• Go easy on teaching manners at the table. You have years to remedy behaviors like kids eating with their hands and blowing bubbles in their milk. But it’s hard for kids to relax when they’re constantly being corrected. And it’s not so easy for parents to enjoy dinnertime if they have to be constantly vigilant about their children’s manners. So focus on one priority at a time, and don’t let the enforcement of minding manners take over the dinner. You can, though, focus on the manners that help build respectful speaking and listening, like not speaking with your mouth full, or not talking over anyone. Those are manners that we can all try to improve, so kids won’t feel so singled out.
• Set some guidelines for conversation, if necessary, such as “Only one person can speak at a time” or “We’re not going to interrupt each other.” One large, talkative family has the rule that family members can talk only if they are holding a shell. When they are done speaking, the shell is passed to the next speaker.
• Complaining about the food is one of the greatest sources of conflict at the table. Nothing sours my mood more quickly than cooking a dinner that my sons don’t like. When they were young I circumvented this source of conflict by preparing a list of meals that everyone agreed to eat without bellyaching. From time to time I would update the list. Then I would know that they had signed off on any meal I was taking the time to prepare.

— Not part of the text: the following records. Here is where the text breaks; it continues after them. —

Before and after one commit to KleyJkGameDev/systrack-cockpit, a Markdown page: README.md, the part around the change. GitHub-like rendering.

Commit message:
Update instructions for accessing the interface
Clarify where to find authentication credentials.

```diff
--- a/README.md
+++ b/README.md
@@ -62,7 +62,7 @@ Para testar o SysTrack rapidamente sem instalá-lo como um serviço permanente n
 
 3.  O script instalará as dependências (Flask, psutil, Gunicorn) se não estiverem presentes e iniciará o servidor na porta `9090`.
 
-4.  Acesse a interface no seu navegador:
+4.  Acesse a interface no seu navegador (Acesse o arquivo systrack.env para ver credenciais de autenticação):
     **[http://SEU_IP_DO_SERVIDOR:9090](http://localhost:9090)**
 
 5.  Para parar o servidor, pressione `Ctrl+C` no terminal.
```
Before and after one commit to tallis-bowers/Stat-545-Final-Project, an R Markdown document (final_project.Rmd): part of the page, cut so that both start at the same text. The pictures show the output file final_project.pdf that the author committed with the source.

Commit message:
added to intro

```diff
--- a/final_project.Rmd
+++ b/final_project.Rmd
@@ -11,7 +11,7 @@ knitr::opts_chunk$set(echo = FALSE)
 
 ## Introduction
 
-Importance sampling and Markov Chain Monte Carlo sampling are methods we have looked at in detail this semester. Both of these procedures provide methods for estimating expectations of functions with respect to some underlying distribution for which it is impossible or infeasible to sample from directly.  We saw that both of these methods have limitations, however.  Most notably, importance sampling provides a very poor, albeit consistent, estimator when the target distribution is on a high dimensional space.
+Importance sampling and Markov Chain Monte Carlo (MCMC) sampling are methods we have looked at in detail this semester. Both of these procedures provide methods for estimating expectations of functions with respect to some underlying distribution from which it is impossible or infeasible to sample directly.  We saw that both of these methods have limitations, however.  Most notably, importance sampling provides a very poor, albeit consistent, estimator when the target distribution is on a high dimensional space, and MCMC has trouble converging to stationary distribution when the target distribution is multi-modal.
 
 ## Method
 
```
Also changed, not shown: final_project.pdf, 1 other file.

• Using technology at the table is another growing source of family tension. A 2012 survey found that there are two sets of standards at the dinner table.2 Parents use technology at the table at twice the rate that their children are allowed. In other words, what’s good for the goose isn’t so good for the gosling. Perhaps a starting point would be for parents and kids to agree on the rules. The rules might well be a no-technology policy at the table, so that face-to-face conversation is consistently valued. Other families might agree to use technology lightly but only to share content with fellow diners, not to text with absent parties.
• Managing “that’s not fair” complaints. Where there are siblings there are almost always complaints about fairness. My sons, who are two and a half years apart, could be best friends one minute and outraged with each other the next, at a perceived inequity. When complaints, of “he got more” rang out, I would try to remind them that fairness is about getting what you need rather than getting the same amount as your brother. As my husband used to say over and over, “It’s not equal, but it’s fair.”
Home for Dinner: Mixing Food, Fun and Conversation for a Happier Family and Healthier Kids by Anne K. Fishel, Ph.D. © Anne K. Fishel, Ph.D. All rights reserved. Published by AMACOM Books, 2015.